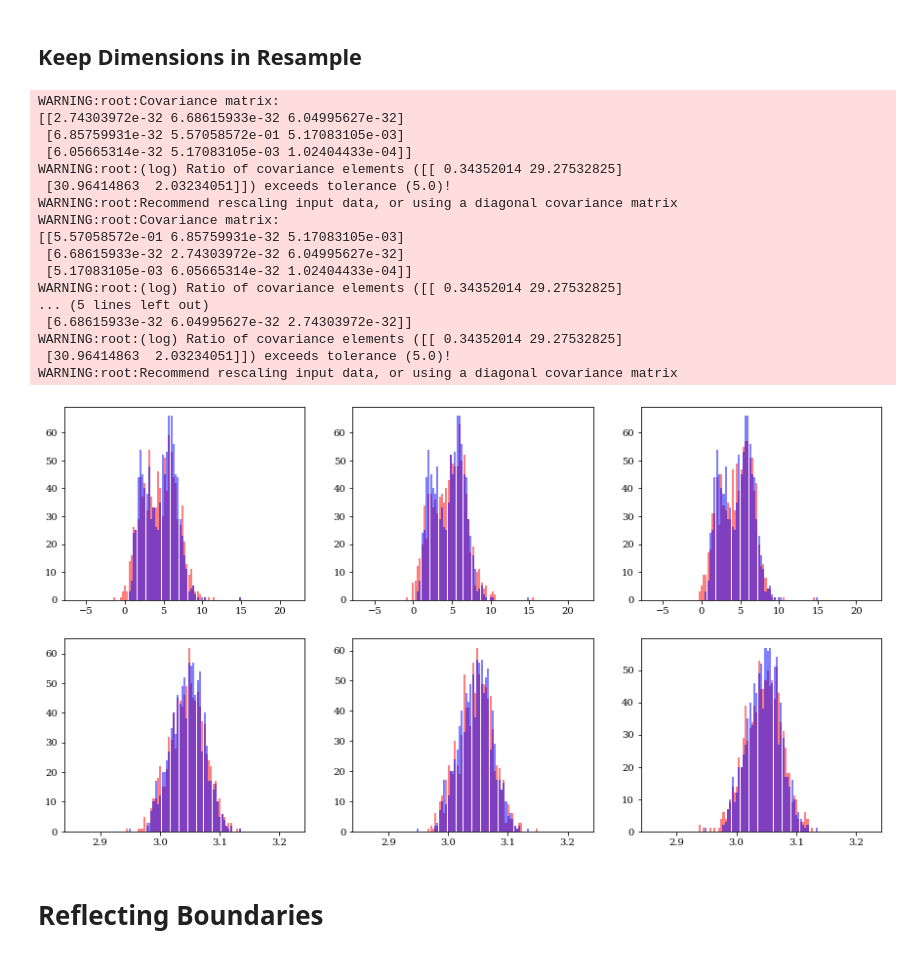
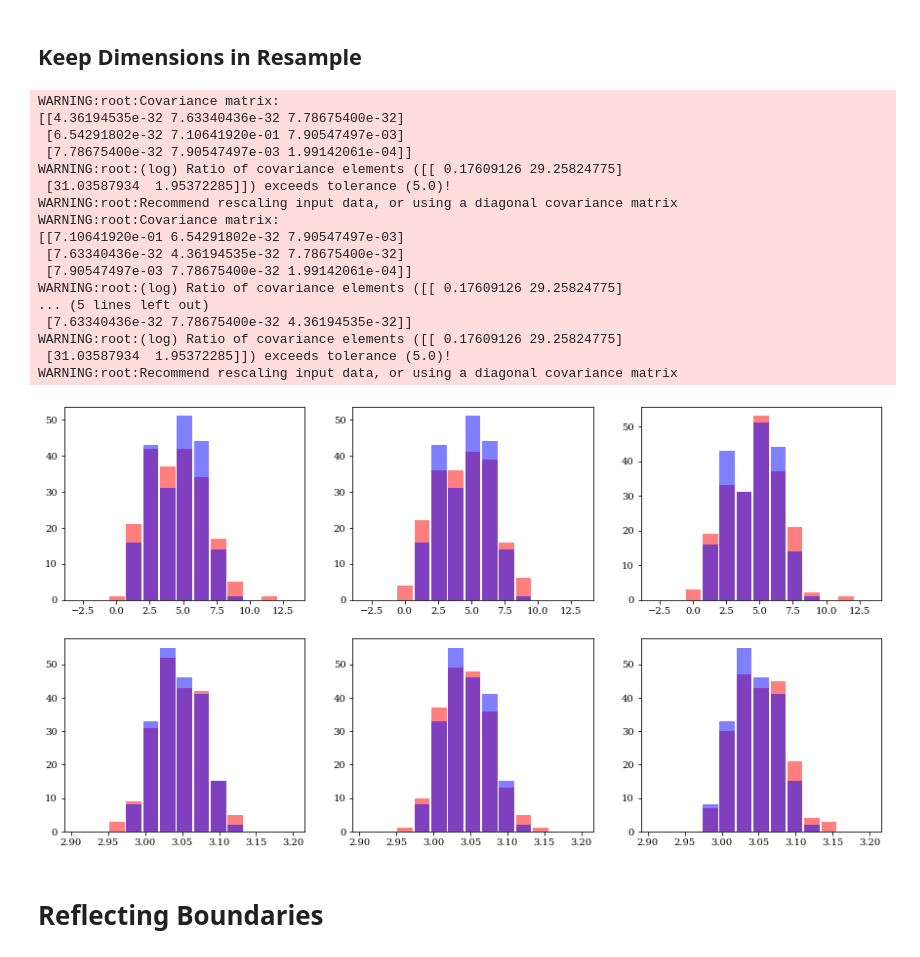
Before and after one commit to lzkelley/kalepy, a Jupyter notebook: notebooks/kde.ipynb, the cells around one changed output. Saved outputs shown, nothing was run; the diff lists cells and outputs as text; code cells hidden in the pictures.

```diff
--- a/notebooks/kde.ipynb
+++ b/notebooks/kde.ipynb
@@ -41,7 +41,7 @@ def save_fig(fig, fname, **kwargs):
 ## Different bandwidths per variable
 # %%
 np.random.seed(9235)
-NUM = 1000
+NUM = 200
 a1 = np.random.normal(6.0, 1.0, NUM//2)
 a2 = np.random.lognormal(0, 0.5, size=NUM//2)
 aa = np.concatenate([a1, a2])
@@ -49,7 +49,7 @@ aa = np.concatenate([a1, a2])
 bb = np.random.normal(3.0, 0.02, NUM) + aa/100
 
 data = [aa, bb]
-edges = [kale.utils.spacing(dd, 'lin', 100, stretch=1.0) for dd in data]
+edges = [kale.utils.spacing(dd, 'lin', np.sqrt(NUM), stretch=1.0) for dd in data]
 cents = [kale.utils.midpoints(ee, 'lin') for ee in edges]
 
 xe, ye = np.meshgrid(*edges, indexing='ij')
@@ -80,5 +80,5 @@ nbshow()
 # %%
-NUM = 2000
+NUM = 200
 a1 = np.random.normal(6.0, 1.0, NUM//2)
 a2 = np.random.lognormal(0, 0.5, size=NUM//2)
 aa = np.concatenate([a1, a2])
@@ -86,7 +86,7 @@ aa = np.concatenate([a1, a2])
 bb = np.random.normal(3.0, 0.02, NUM) + aa/100
 
 data = [aa, bb]
-edges = [kale.utils.spacing(dd, 'lin', 30, stretch=1.0) for dd in data]
+edges = [kale.utils.spacing(dd, 'lin', np.sqrt(NUM), stretch=1.0) for dd in data]
 cents = [kale.utils.midpoints(ee, 'lin') for ee in edges]
 
 xe, ye = np.meshgrid(*edges, indexing='ij')
@@ -117,7 +121,7 @@ nbshow()
 ## Keep Dimensions in Resample
 # %%
 np.random.seed(9235)
-NUM = 1000
+NUM = 200
 a1 = np.random.normal(6.0, 1.0, NUM//2)
 # a2 = np.random.lognormal(0, 0.5, size=NUM//2)
 a2 = np.random.lognormal(1.0, 0.5, size=NUM//2)
@@ -126,7 +130,7 @@ aa = np.concatenate([a1, a2])
 bb = np.random.normal(3.0, 0.02, NUM) + aa/100
 
 data = [aa, bb]
-edges = [kale.utils.spacing(dd, 'lin', 100, stretch=1.0) for dd in data]
+edges = [kale.utils.spacing(dd, 'lin', np.sqrt(NUM), stretch=1.0) for dd in data]
 kde2d = kale.KDE(data)
 
 
@@ -138,46 +142,46 @@ for ii in range(3):
     test = np.array(data)
     test = np.insert(test, ii, norm*np.ones_like(test[0]), axis=0)
 
     kde3d = kale.KDE(test)
 
     samples = kde3d.resample(NUM, keep=ii)
     param_samp = samples[ii]
     if not np.allclose(param_samp, norm):
         raise ValueError("Failure!")
 
     samples = np.delete(samples, ii, axis=0)
 
     for jj in range(2):
         ax = axes[jj, ii]
         stuff = [samples[jj], data[jj]]
         for vals, cc in zip(stuff, ['r', 'b']):
             ax.hist(vals, bins=edges[jj], rwidth=0.9, alpha=0.5, color=cc)
 
         ks, pv = sp.stats.ks_2samp(*stuff)
         msg = "{} {} :: {:.2e} {:.2e}".format(ii, jj, ks, pv)
         # print(msg)
         # zplot.text(ax, msg, loc='ur')
 
 nbshow()
 # %% [output]
 WARNING:root:Covariance matrix:
-[[2.74303972e-32 6.68615933e-32 6.04995627e-32]
- [6.85759931e-32 5.57058572e-01 5.17083105e-03]
- [6.05665314e-32 5.17083105e-03 1.02404433e-04]]
-WARNING:root:(log) Ratio of covariance elements ([[ 0.34352014 29.27532825]
- [30.96414863  2.03234051]]) exceeds tolerance (5.0)!
+[[4.36194535e-32 7.63340436e-32 7.78675400e-32]
+ [6.54291802e-32 7.10641920e-01 7.90547497e-03]
+ [7.78675400e-32 7.90547497e-03 1.99142061e-04]]
+WARNING:root:(log) Ratio of covariance elements ([[ 0.17609126 29.25824775]
+ [31.03587934  1.95372285]]) exceeds tolerance (5.0)!
 WARNING:root:Recommend rescaling input data, or using a diagonal covariance matrix
 WARNING:root:Covariance matrix:
-[[5.57058572e-01 6.85759931e-32 5.17083105e-03]
- [6.68615933e-32 2.74303972e-32 6.04995627e-32]
- [5.17083105e-03 6.05665314e-32 1.02404433e-04]]
-WARNING:root:(log) Ratio of covariance elements ([[ 0.34352014 29.27532825]
+[[7.10641920e-01 6.54291802e-32 7.90547497e-03]
+ [7.63340436e-32 4.36194535e-32 7.78675400e-32]
+ [7.90547497e-03 7.78675400e-32 1.99142061e-04]]
+WARNING:root:(log) Ratio of covariance elements ([[ 0.17609126 29.25824775]
 ... (5 lines left out)
- [6.68615933e-32 6.04995627e-32 2.74303972e-32]]
-WARNING:root:(log) Ratio of covariance elements ([[ 0.34352014 29.27532825]
- [30.96414863  2.03234051]]) exceeds tolerance (5.0)!
+ [7.63340436e-32 7.78675400e-32 4.36194535e-32]]
+WARNING:root:(log) Ratio of covariance elements ([[ 0.17609126 29.25824775]
+ [31.03587934  1.95372285]]) exceeds tolerance (5.0)!
 WARNING:root:Recommend rescaling input data, or using a diagonal covariance matrix
-[figure, old version]
+[figure, new version]
 # %%
 # np.random.seed(2234)
 # NUM = 300
```
Also changed, not shown: parts of 14 cells of this notebook, 1 other file.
* * * *
Nothing but a number is needed: the count of lines above that contain "version".

2